RECORDS SUPPLIED section start

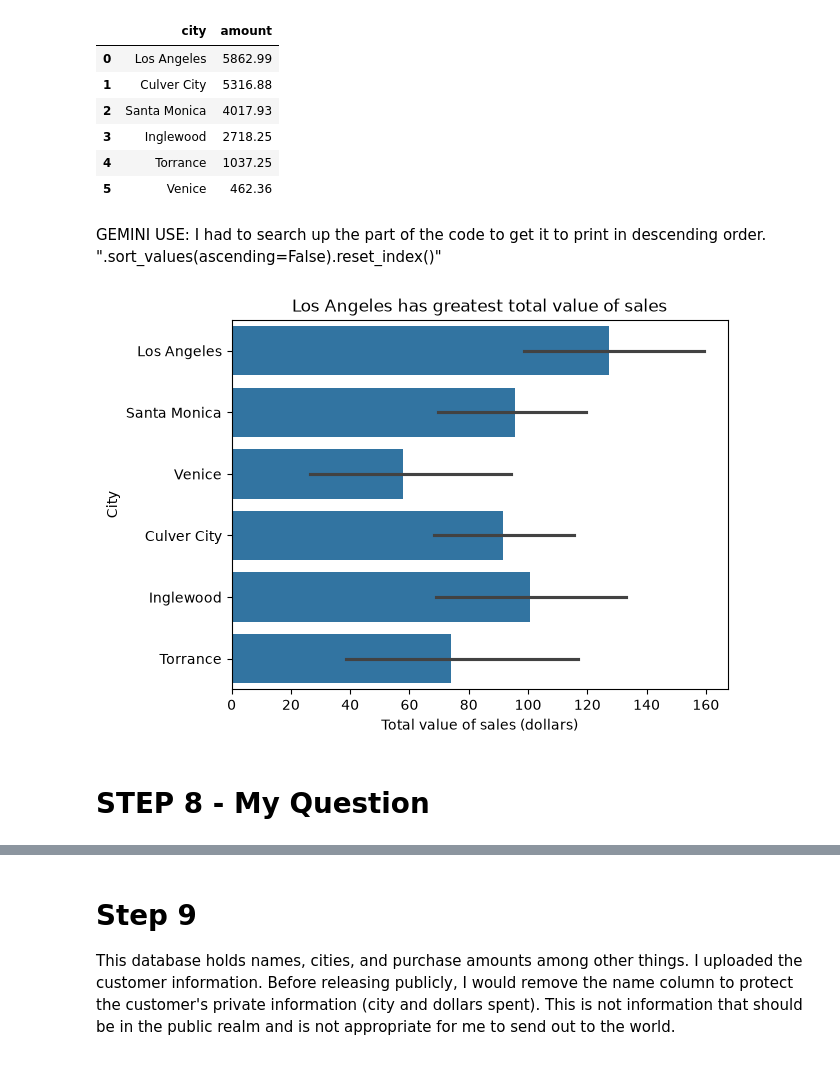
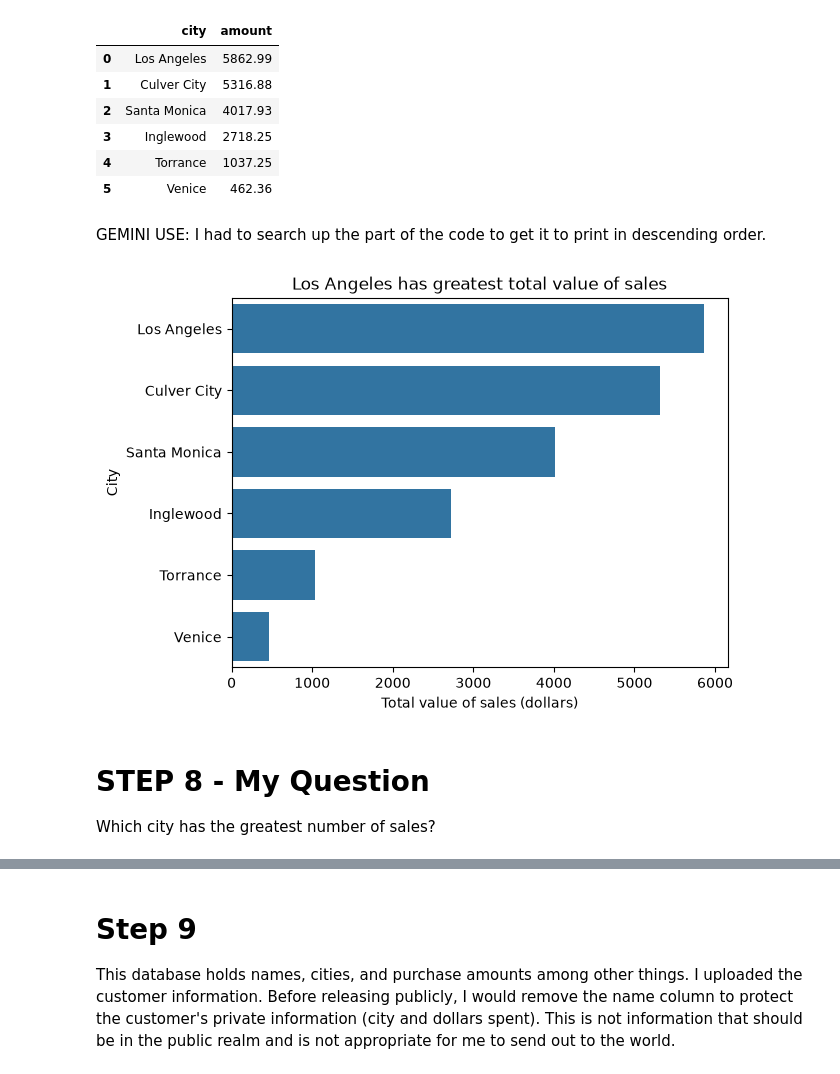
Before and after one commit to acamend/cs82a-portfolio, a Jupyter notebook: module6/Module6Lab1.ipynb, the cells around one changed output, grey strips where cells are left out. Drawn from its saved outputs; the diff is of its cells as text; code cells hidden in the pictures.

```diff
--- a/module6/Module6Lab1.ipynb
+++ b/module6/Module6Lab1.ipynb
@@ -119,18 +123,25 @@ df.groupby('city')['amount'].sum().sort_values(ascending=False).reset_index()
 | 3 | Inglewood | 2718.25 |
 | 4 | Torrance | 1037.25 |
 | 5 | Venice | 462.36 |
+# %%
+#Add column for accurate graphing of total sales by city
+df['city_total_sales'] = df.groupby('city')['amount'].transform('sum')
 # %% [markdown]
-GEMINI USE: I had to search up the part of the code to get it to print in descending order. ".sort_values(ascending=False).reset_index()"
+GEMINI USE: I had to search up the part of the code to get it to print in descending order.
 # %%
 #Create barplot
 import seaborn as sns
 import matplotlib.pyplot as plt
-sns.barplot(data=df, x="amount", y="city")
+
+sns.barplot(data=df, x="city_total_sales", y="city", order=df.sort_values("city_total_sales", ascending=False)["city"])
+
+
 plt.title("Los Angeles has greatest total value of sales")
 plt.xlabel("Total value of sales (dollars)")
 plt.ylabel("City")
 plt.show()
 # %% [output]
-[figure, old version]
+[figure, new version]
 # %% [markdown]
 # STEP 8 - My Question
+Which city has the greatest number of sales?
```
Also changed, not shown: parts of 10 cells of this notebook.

RECORDS SUPPLIED section end

__TO DO__. Copy from the entries above each line in which the string "ascending" can be found.

__OUTPUT FOR THIS TASK__.
@@ -119,18 +123,25 @@ df.groupby('city')['amount'].sum().sort_values(ascending=False).reset_index()
-GEMINI USE: I had to search up the part of the code to get it to print in descending order. ".sort_values(ascending=False).reset_index()"
+sns.barplot(data=df, x="city_total_sales", y="city", order=df.sort_values("city_total_sales", ascending=False)["city"])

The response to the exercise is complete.